The company said it's on pace to keep producing oil and gas from the region at a profitable level until 2030. From then on, offshore Norway enters a maturation phase and may require heavy investments to stay in production.
"We need to start now," Nylund said. "After 2022, there are currently few big projects remaining."
Norway is an important energy supplier to the European economy and designates nearly all of its offshore oil and gas production to the export market. Alongside Russia, it's the main producer for Europe.
To keep the sector active, Equinor said it plans to drill 3,000 new wells over the coming decades, extend the life of dozens of offshore installations and tap as many as 30 exploration wells per year to find new sources of natural gas.
European countries have little natural gas of their own, leaving them dependent on Norway and Russia. Germany energy company Wintershall, which holds 50 licenses offshore Norway, said it was making its own commitments to open the production window for Norway.
Speaking at an energy conference in Stavanger, Hugo Dijkgraaf, the managing director of Wintershall's regional subsidiary, said the company planned around $2.3 billion in investments in exploration and development offshore Norway to 2020.
"Using existing infrastructure instead of building new installations not only saves time and costs but also protects the environment," he said in an emailed statement. "This approach is technologically, environmentally and economically exemplary."

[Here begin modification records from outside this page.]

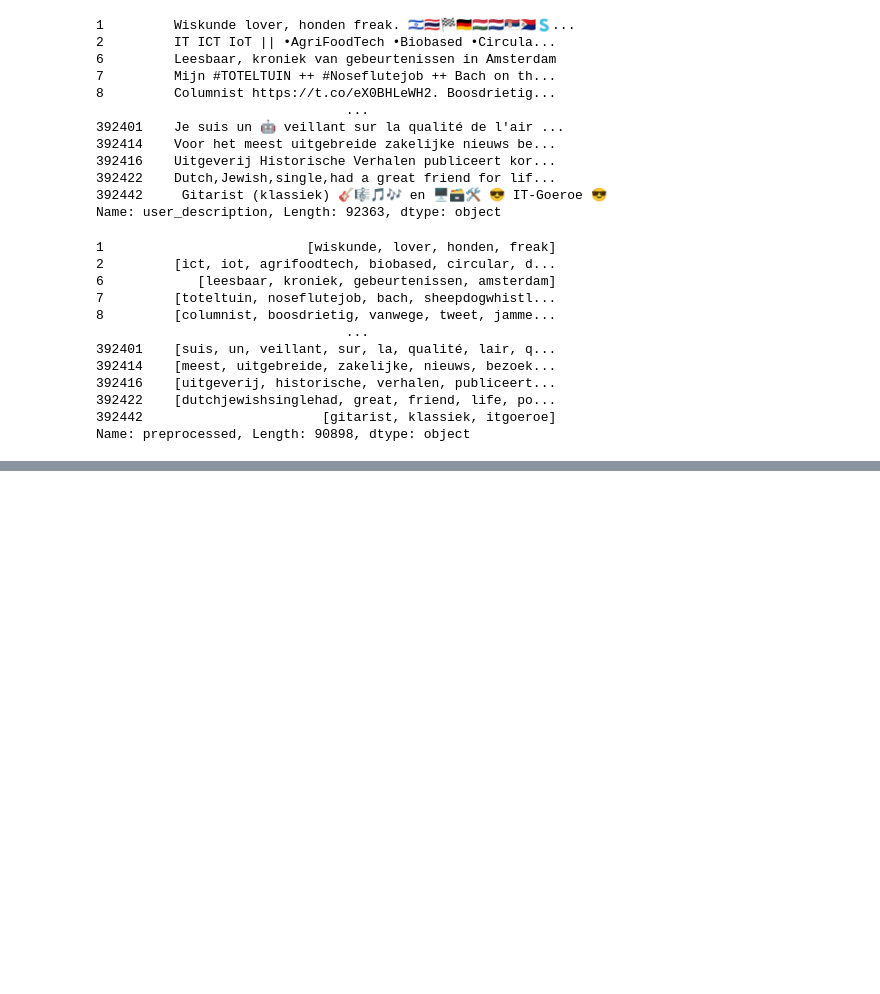
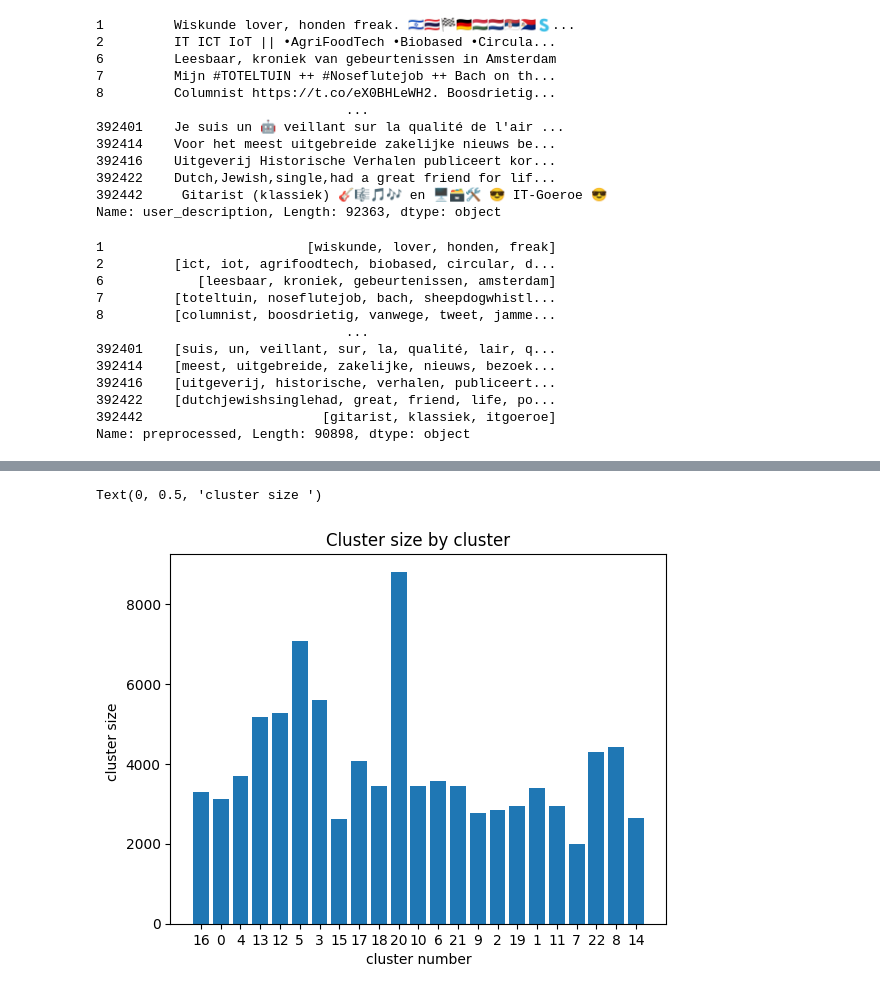
Before and after one commit to sijbrenvv/MLP, a Jupyter notebook: MLP.ipynb, the cells around one changed output, grey strips where cells are left out. Cells and saved outputs as stored; diff of their text form; code cells hidden in the pictures; blank space fills up the shorter version.

Commit message:
Added 4 bar graph options

```diff
--- a/MLP.ipynb
+++ b/MLP.ipynb
@@ -248,0 +295,12 @@ for i, value in enumerate(center_2d):
+# %%
+# Graph option 1: unordered
+cluster_number = list(freq_dict.keys())
+cluster_size = list(freq_dict.values())
+
+fig = plt.bar(range(len(freq_dict)), cluster_size, tick_label=cluster_number)
+plt.title(label= "Cluster size by cluster")
+plt.xlabel('cluster number')
+plt.ylabel('cluster size ')
+# %% [output]
+Text(0, 0.5, 'cluster size ')
+[figure, added]
```
Also changed, not shown: parts of 9 cells of this notebook.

The Norwegian government expects total investments in the oil and gas sector next year of $19.8 billion, about 6 percent higher than its previous estimate.
Johan Sverdrup is the largest oil field development offshore Norway in nearly 40 years and will be in production for at least 50 years. Once the second phase is completed in 2022, the field will be producing about 660,000 barrels of oil per day.